If you want to come face to face with a Whale Shark then the southern part of the geographic atoll of Ari (Alifu Dhaalu Atoll) is the best place. Here during the dry season, navigation conditions significantly raise the chances of beating your flippers alongside the world’s largest fish. Such is the popularity of this shark, once one is sighted, it is common that it will be joined by 100 to 200 people swimming frantically in pursuit.
Safety is always paramount and the hospitals in the capital are easily reached by the many hydroplanes and boats in the region. These transfers are however costly but operational decompression chambers can be found in the Lhaviyani, Kaafu and Alifu Alifu Atolls.
The rainy season (southwest monsoon) runs from June to November. The dry season (northeast monsoon) is December through to April.
The large majority of liveaboards do not operate during the rainy season.
As explained in the introduction to this region, some atolls offer the possibility to encounter certain marine life according to the season. The most important thing is to choose your holiday location based on these seasonal variations.
The vast majority of hotels and resorts are serviced by hydroplanes and speedboats. Although these are costly, the transfers are quick and generally very well organised.
The central region of the Maldives is the most developed in terms of tourism; so much so that in some atolls there are more hotels than inhabitants. The majority of liveaboards remain in this area of the archipelago. Over the last few years many guesthouses have sprung up but the price and quality of this type of accommodation varies greatly.
Although it is fair to say that it is difficult to find reasonably priced accommodation in this region, the Maldives does offer almost every standard of hotel available from basic island living to luxury hotels offering underwater restaurants, and of course private yachts etc.
The central region is home to some of the most amazing dive sites in the Maldives archipelago. Although the choice of site is varied, the most popular sites are often overcrowded and the sheer number of divers can lead to damage which nature can hardly find the time to repair.
In this region there are many sites which are accessible to all levels of diver, although some pinnacles and channels are reserved strictly for the experienced diver who is familiar with diving in currents.
This region offers something for everybody, from the tiny Halimeda Ghost Pipefish to Manta Rays and of course Whale Sharks. The variety of species alone makes this region one of the richest dive areas you will experience; although to discover the rarest of these species such as the Giant Oceanic Manta Ray (Manta birostris) or even the rare Nudibranch (which is generally found in other parts of the world) you need to explore the northern and southern extremities of the area. You can see the variety of species on offer in the Maldives underwater photo gallery.
Although some sites are an exception to the rule, the central region is the victim of its own success. The density of divers is high and especially in the most popular sites which are frequented by liveaboards.

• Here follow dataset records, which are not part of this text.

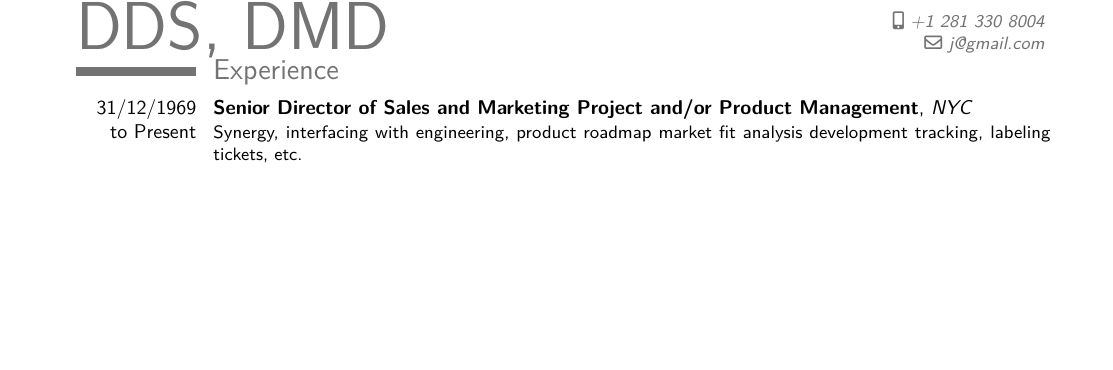
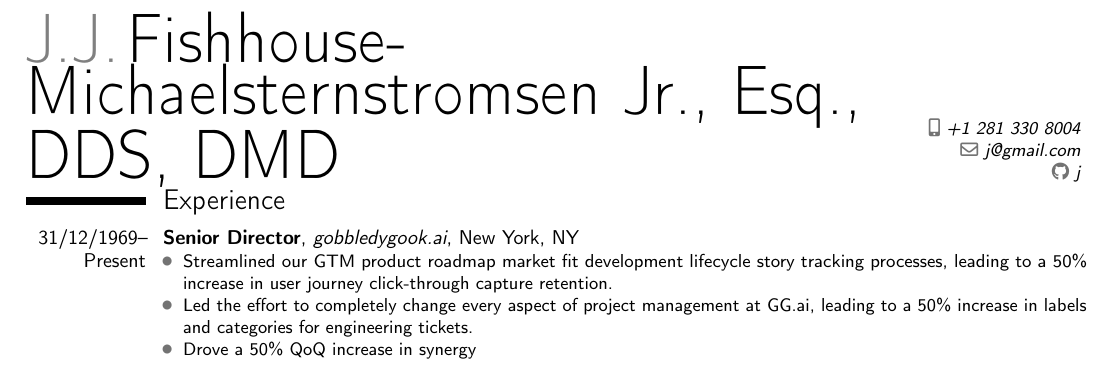
Before and after one commit to quasi-coherent/nix-config, a LaTeX CV (nix/_templates/latex/src/doc.tex): part of the page, cut at the place of the change, the shorter picture padded with empty space. Compiled offline with pdfLaTeX.

Commit message:
update templates

```diff
--- a/nix/_templates/latex/src/doc.tex
+++ b/nix/_templates/latex/src/doc.tex
@@ -10 +11,2 @@
 
+\nopagenumbers{}
@@ -18,11 +15,19 @@
 \lastname{Fishhouse-Michaelsternstromsen Jr., Esq., DDS, DMD}
 \phone[mobile]{+1 281 330 8004}
 \email{j@gmail.com}
+\social[github]{j}
 
 \begin{document}
 \makecvtitle
 
 \vspace{-.5in}
 \section{Experience}
-\cventry{31/12/1969 to Present}{Senior Director of Sales and Marketing Project and/or Product Management}{NYC}{}{}{Synergy, interfacing with engineering, product roadmap market fit analysis development tracking, labeling tickets, etc.}
+\cventry{31/12/1969--Present}{Senior Director}{gobbledygook.ai}{New York, NY}{}{
+  \begin{itemize}
+    \item Streamlined our GTM product roadmap market fit development lifecycle story tracking processes, leading to a 50\% increase in user journey click-through capture retention.
+    \item Led the effort to completely change every aspect of project management at GG.ai, leading to a 50\% increase in labels and categories for engineering tickets.
+    \item Drove a 50\% QoQ increase in synergy
+  \end{itemize}
+}
+
 \end{document}
```
Also changed, not shown: nix/_templates/latex/src/doc.tex (14 more changed lines), 5 other files.
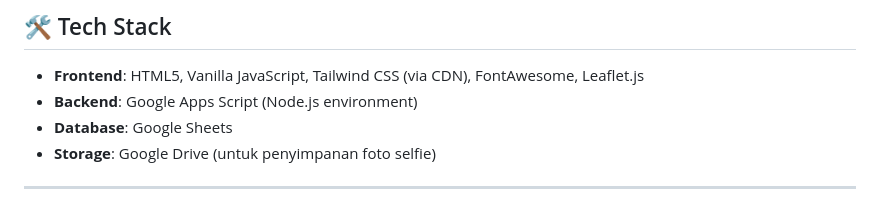
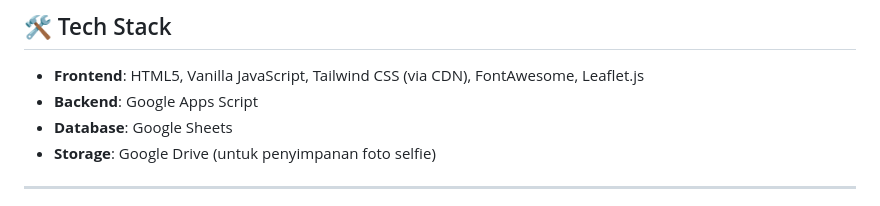
Before and after one commit to labkomputeruinssc-arch/Presensi-Pegawai, a Markdown page: README.md, the part around the change. GitHub-like rendering.

```diff
--- a/README.md
+++ b/README.md
@@ -28,7 +28,7 @@ Presensi Pro v3 adalah sistem absensi modern yang dirancang menggunakan Google A
 
 ## 🛠️ Tech Stack
 * **Frontend**: HTML5, Vanilla JavaScript, Tailwind CSS (via CDN), FontAwesome, Leaflet.js
-* **Backend**: Google Apps Script (Node.js environment)
+* **Backend**: Google Apps Script
 * **Database**: Google Sheets
 * **Storage**: Google Drive (untuk penyimpanan foto selfie)
 
```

The dive centers based on the Maldives Islands generally have the best understanding of the sites close to their location. As always the liveaboards offer a unique freedom to visit the atolls and can adapt to the most suitable dive times. Guest houses offer a range of experiences.
As is the case all over the archipelago, hotels and resorts in the Central region offer numerous activities such as sailing, fishing, visits to the Capital etc.